BEGIN

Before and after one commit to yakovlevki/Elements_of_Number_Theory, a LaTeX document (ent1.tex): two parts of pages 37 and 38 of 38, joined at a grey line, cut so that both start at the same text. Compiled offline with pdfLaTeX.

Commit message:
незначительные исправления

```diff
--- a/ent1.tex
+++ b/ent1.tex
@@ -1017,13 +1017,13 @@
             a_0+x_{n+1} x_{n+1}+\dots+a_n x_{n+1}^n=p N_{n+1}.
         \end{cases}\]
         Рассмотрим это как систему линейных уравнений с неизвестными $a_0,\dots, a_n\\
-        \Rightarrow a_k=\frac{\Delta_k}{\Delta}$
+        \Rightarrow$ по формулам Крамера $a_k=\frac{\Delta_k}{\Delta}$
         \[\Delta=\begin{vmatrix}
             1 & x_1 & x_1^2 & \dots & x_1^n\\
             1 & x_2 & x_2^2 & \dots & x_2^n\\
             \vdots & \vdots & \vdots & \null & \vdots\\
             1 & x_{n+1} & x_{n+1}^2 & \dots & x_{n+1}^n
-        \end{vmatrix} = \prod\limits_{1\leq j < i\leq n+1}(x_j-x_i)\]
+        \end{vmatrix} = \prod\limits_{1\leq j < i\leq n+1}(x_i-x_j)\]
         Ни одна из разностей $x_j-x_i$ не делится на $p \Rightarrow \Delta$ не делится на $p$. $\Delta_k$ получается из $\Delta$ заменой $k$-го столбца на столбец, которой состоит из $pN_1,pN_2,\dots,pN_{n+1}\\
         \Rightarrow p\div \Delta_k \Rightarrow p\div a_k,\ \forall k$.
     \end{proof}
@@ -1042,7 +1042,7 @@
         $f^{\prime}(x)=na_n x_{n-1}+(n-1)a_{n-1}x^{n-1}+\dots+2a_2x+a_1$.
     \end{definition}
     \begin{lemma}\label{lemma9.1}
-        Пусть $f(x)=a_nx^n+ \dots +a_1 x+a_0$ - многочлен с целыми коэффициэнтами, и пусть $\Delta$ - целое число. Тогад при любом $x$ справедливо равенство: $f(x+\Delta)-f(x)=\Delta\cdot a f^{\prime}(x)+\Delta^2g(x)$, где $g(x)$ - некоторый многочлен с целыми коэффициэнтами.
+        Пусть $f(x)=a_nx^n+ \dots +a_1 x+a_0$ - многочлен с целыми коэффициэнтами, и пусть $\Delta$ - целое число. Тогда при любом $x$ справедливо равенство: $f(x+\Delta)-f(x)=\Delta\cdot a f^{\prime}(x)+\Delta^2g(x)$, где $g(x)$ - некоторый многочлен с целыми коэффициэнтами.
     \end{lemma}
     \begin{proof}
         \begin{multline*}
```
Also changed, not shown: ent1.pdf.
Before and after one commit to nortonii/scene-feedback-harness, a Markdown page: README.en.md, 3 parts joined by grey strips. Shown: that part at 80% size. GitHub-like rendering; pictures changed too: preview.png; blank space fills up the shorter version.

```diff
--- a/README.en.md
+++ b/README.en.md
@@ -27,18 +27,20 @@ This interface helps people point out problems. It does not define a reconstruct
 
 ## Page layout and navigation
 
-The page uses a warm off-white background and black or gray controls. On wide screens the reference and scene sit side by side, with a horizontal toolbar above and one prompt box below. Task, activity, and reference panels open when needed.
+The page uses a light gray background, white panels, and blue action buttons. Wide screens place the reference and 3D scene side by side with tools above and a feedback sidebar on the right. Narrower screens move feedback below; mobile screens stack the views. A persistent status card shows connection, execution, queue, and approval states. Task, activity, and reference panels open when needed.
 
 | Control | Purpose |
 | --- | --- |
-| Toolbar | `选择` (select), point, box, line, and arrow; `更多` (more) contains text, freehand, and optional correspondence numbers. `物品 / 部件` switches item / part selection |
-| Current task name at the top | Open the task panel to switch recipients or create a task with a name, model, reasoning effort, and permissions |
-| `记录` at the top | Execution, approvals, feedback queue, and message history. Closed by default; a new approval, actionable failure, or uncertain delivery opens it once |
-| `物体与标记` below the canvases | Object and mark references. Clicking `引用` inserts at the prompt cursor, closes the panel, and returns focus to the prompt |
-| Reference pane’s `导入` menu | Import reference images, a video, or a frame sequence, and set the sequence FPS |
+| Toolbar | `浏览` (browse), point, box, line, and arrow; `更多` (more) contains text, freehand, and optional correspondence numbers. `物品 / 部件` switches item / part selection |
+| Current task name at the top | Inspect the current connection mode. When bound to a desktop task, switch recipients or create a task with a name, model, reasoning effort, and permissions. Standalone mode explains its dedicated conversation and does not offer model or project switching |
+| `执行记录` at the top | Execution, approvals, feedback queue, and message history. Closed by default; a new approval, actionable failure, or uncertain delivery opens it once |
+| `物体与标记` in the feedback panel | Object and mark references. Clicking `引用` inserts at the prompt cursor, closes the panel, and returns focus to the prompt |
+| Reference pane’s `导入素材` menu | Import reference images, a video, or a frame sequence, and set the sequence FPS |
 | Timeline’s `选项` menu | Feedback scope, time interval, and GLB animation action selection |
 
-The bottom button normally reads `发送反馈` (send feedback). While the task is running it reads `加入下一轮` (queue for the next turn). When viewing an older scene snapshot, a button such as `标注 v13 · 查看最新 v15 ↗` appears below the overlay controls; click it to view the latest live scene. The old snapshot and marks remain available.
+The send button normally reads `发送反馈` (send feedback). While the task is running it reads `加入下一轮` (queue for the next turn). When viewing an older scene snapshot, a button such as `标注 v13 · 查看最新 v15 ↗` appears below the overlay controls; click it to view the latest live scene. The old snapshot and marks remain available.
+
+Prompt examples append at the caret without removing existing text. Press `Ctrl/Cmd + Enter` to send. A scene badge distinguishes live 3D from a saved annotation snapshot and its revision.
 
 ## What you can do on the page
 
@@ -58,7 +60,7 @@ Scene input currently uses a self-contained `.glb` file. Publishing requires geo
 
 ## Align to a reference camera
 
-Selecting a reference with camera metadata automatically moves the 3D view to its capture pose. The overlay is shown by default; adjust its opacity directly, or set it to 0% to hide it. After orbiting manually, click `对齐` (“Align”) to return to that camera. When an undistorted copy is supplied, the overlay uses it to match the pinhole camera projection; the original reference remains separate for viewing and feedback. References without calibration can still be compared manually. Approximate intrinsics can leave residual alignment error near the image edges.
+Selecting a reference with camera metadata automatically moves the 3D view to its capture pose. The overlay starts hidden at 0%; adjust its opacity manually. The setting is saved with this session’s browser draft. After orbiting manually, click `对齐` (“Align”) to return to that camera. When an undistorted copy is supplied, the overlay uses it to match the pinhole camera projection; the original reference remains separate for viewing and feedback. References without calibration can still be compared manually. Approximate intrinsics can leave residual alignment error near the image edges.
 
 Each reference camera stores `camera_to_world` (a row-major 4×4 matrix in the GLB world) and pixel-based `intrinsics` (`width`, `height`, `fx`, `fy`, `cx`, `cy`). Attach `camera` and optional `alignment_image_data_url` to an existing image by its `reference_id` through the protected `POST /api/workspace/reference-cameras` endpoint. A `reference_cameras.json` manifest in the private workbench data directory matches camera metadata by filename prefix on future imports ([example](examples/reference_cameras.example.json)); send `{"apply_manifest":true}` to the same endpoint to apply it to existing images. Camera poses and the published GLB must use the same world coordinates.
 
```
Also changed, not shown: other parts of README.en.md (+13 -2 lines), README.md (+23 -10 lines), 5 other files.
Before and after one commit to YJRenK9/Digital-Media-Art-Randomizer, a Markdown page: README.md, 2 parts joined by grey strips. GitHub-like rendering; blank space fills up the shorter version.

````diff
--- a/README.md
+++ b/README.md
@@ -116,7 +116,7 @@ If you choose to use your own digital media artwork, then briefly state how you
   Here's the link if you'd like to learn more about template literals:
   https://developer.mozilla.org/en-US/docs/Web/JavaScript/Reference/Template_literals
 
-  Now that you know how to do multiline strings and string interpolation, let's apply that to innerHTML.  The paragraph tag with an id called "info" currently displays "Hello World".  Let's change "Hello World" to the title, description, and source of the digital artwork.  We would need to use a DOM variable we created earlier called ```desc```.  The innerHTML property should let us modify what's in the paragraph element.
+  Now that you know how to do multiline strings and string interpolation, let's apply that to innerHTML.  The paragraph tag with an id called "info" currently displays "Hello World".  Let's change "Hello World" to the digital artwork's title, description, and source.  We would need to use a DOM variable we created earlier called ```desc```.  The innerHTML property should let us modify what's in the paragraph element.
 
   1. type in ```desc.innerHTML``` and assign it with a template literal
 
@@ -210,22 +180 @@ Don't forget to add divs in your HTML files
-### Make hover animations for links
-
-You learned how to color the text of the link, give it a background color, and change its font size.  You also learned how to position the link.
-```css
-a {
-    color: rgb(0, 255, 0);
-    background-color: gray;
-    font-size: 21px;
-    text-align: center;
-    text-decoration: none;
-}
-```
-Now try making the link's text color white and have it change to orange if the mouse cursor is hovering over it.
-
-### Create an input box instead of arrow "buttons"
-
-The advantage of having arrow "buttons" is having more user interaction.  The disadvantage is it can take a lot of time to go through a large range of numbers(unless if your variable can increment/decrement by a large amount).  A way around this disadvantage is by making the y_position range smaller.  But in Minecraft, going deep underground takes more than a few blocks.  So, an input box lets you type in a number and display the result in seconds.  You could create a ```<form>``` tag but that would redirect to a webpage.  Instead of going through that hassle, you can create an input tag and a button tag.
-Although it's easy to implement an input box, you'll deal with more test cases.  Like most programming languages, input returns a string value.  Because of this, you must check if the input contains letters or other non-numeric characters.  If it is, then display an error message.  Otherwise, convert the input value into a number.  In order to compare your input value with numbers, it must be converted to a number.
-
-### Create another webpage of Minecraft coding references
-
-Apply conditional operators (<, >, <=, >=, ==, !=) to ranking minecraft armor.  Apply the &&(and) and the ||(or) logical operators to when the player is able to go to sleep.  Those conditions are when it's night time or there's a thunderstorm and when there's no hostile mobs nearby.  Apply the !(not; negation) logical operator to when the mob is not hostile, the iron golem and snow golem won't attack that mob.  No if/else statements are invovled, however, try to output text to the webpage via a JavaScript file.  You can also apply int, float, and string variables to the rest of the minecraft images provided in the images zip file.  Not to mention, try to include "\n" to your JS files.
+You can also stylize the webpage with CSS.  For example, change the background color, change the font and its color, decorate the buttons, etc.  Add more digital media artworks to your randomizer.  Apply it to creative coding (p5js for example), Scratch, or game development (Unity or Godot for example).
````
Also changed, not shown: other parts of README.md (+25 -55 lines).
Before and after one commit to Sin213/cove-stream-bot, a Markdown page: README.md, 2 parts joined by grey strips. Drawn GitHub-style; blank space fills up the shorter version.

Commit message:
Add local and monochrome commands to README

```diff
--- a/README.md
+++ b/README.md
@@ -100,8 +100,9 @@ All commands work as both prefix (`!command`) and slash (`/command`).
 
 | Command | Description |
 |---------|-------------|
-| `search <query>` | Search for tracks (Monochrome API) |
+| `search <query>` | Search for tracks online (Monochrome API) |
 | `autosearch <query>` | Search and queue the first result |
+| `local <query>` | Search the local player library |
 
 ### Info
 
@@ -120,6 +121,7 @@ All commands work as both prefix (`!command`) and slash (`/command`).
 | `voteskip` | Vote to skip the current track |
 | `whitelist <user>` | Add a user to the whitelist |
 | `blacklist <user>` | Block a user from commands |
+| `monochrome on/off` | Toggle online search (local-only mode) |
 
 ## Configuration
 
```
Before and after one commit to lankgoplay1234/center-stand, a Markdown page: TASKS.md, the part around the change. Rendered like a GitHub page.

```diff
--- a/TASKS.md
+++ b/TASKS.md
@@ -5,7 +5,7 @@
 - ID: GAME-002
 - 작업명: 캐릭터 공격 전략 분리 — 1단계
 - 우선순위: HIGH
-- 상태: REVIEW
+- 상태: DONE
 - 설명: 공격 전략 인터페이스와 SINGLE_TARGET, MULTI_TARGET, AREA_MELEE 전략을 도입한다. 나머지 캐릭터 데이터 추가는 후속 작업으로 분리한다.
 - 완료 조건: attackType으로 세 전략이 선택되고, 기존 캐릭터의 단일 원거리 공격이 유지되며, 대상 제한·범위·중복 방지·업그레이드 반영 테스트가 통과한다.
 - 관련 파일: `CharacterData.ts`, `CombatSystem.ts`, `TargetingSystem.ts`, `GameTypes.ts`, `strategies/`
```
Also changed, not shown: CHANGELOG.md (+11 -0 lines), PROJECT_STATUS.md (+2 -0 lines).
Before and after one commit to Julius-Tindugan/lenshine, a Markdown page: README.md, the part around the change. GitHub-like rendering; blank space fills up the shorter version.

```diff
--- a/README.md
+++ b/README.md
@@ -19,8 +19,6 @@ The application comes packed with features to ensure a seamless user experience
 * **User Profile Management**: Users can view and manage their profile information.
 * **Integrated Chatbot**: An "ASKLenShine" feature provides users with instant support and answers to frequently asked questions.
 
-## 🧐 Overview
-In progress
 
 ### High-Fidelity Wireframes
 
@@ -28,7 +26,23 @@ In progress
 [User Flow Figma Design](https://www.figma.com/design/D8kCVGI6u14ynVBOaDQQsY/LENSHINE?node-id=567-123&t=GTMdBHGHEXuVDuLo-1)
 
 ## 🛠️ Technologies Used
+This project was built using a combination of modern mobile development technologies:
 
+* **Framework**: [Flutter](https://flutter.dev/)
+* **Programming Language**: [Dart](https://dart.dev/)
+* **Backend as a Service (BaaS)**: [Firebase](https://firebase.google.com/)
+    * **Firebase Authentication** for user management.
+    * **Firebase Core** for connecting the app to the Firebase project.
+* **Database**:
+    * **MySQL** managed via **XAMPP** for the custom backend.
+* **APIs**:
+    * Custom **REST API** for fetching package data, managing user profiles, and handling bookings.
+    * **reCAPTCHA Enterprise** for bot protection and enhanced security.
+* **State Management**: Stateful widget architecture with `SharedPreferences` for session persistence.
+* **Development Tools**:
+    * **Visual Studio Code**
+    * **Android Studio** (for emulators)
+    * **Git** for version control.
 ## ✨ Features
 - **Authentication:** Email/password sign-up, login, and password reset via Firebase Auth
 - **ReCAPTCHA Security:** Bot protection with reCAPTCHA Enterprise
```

END

- What you will do -
Would you please return all lines of the data that include the word "Firebase"?

- Problem solution -
+* **Backend as a Service (BaaS)**: [Firebase](https://firebase.google.com/)
+    * **Firebase Authentication** for user management.
+    * **Firebase Core** for connecting the app to the Firebase project.
 - **Authentication:** Email/password sign-up, login, and password reset via Firebase Auth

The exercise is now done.